Heat can be recovered in the form of hot water and used in conjunction with an absorption chiller to generate chilled water - a process that is particularly beneficial to the data centre industry to provide air conditioning to support the cooling of data centre loads.
In using the waste heat to generate steam, hot water, dry heat or chilled water, companies can displace the fuel normally burned to achieve these, consequently reducing spend on fuel, and greenhouse-gas (GHG) emissions.
Additionally, carbon dioxide (CO2) can be recovered from the exhaust gases of the gas-powered generator, which, in turn, can be used on site at soft drink bottling facilities, breweries and similar industries.

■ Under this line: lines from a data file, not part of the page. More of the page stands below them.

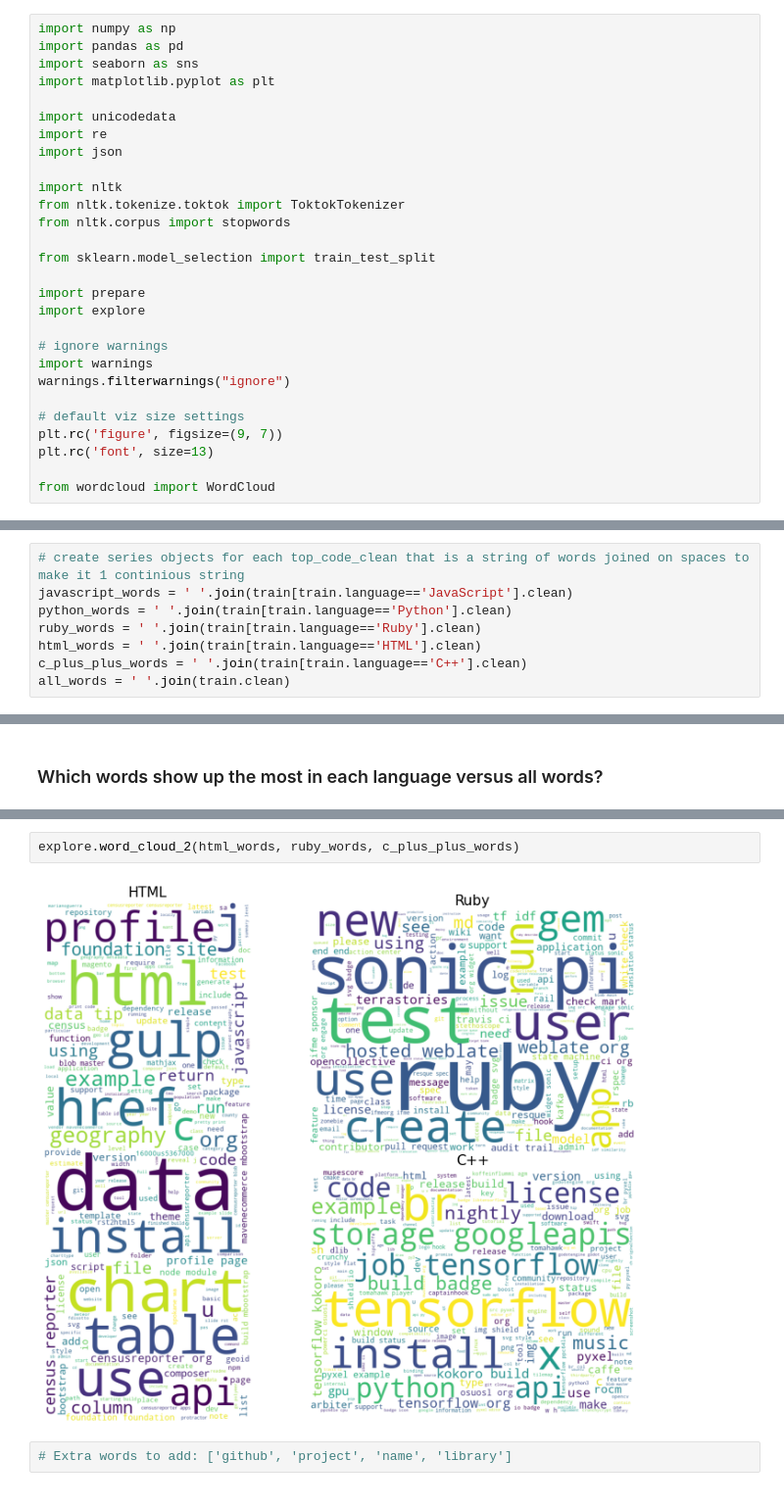
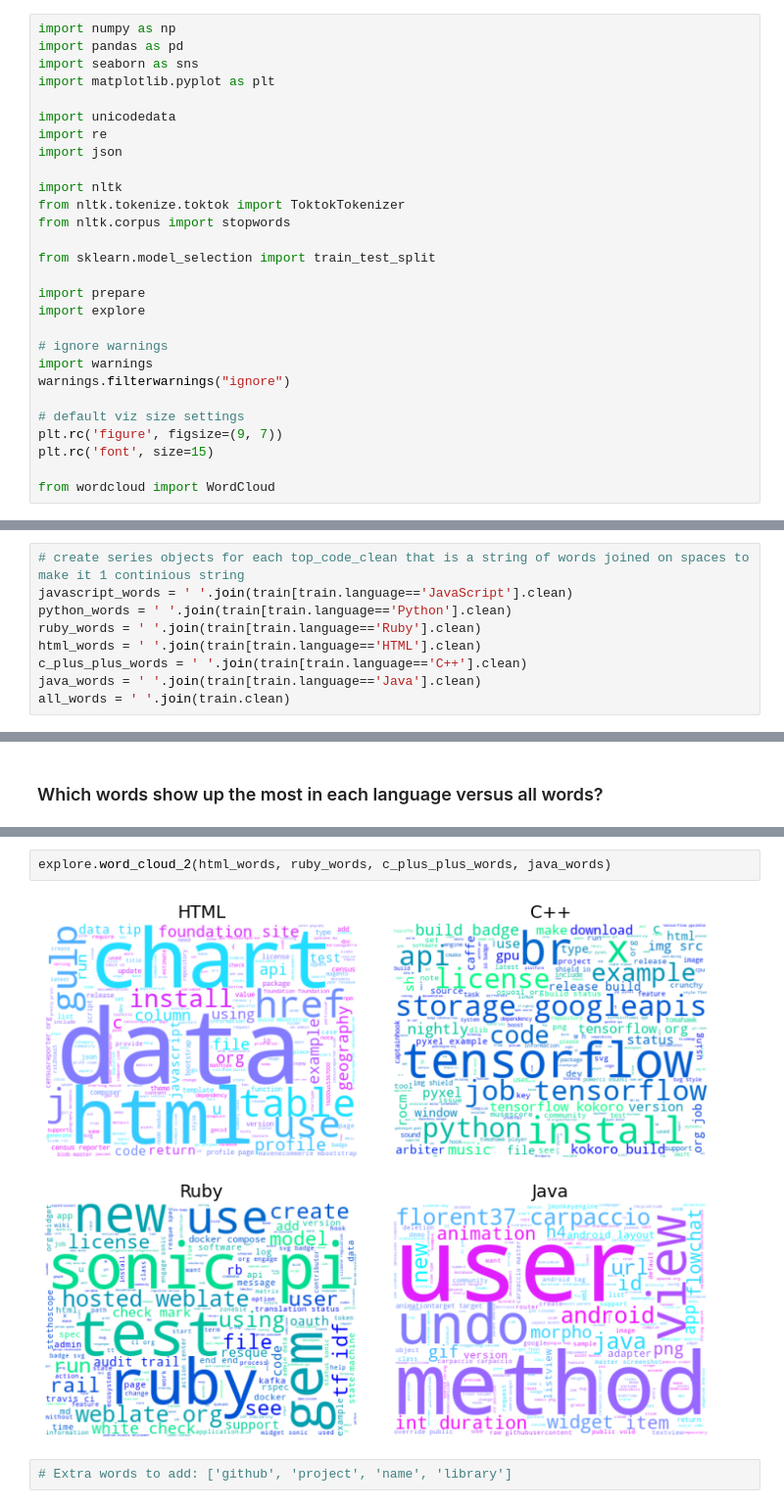
Before and after one commit to NLP-404-Not-Found/nlp-project, a Jupyter notebook: kwames_sketchbook.ipynb, the cells around one changed output, grey strips where cells are left out. Shown at 98% size. Cells and saved outputs as stored; diff of their text form.

Commit message:
finetune word clouds

```diff
--- a/kwames_sketchbook.ipynb
+++ b/kwames_sketchbook.ipynb
@@ -27,7 +27,7 @@ warnings.filterwarnings("ignore")
 
 # default viz size settings
 plt.rc('figure', figsize=(9, 7))
-plt.rc('font', size=13)
+plt.rc('font', size=15)
 
 from wordcloud import WordCloud
 # %%
@@ -182,6 +182,7 @@ python_words = ' '.join(train[train.language=='Python'].clean)
 ruby_words = ' '.join(train[train.language=='Ruby'].clean)
 html_words = ' '.join(train[train.language=='HTML'].clean)
 c_plus_plus_words = ' '.join(train[train.language=='C++'].clean)
+java_words = ' '.join(train[train.language=='Java'].clean)
 all_words = ' '.join(train.clean)
 # %% [markdown]
 ## Explore
@@ -337,7 +341,7 @@ explore.word_cloud_1(all_words, javascript_words, python_words)
 # %%
-explore.word_cloud_2(html_words, ruby_words, c_plus_plus_words)
+explore.word_cloud_2(html_words, ruby_words, c_plus_plus_words, java_words)
 # %% [output]
-[figure, old version]
+[figure, new version]
 # %%
 # Extra words to add: ['github', 'project', 'name', 'library']
 # %% [markdown]
```
Also changed, not shown: parts of 20 cells of this notebook, 1 other file.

The recovered CO2 can also be bottled and sold as a source of revenue.
Another benefit when using gas as a fuel is that it produces about half the amount of carbon emissions typically released when coal or diesel is used.
“This alone helps a company improve its carbon footprint, but when integrated with solar photovoltaic, wind or battery storage in a hybrid solution, this can bring the best outcome in terms of emissions and reliability,” says Neale.
She explains that the majority of commercial and industrial users would opt for natural gas solutions, as natural gas is more readily available, and the most consistent in composition, with a high methane content, which translates into the highest efficiencies when comparing fuel input to power output.
Neale adds that biogas is also a good opportunity for commercial and industrial users who have a lot of organic waste, either from food production or site wastewater.
Owing to waste being used to produce biogas, it is deemed a clean, sustainable fuel, and low cost. However, the initial capital expenditure is higher, compared to that of natural gas, she adds.
Further, a challenge associated with using biogas is putting in place the correct clean-up processes to remove water and any unwanted elements prior to waste being fed into the genset.
It is also unlikely that many companies can produce enough biogas to cover their entire fleet of power requirement.
However, Neale asserts that even a little biogas can subsidise natural gas or be collected in tanks to be used during times when peak electrical tariffs are charged.
Hydrogen also has potential as a gas-to-power energy source. Although using hydrogen to generate power is not currently viable in South Africa, the country has potential to be one of the world’s largest producers of hydrogen in the future.
As a result, hydrogen can become more cost effective, which will make it an attractive green gas for commercial and industrial embedded power generation. It can also provide the same benefits as other gases without GHG emissions.
Although many gases can be used to generate power, Neale says it is important to ensure that the most appropriate equipment for a particular gas is selected.
Clarke Energy partners with original equipment manufacturer INNIO Jenbacher, which designs and manufactures bespoke gensets that can use multiple gases, such as piped, compressed or liquefied natural gas, as well as liquefied petroleum gas, hydrogen, landfill gas, biogas, wood gas, coalbed methane, furnace off-gas, flare gas and other special gases.
Clarke Energy can analyse the gas composition and select the right equipment to meet the characteristics of the specific gas, ensuring that customers can maximise the benefits of using gas.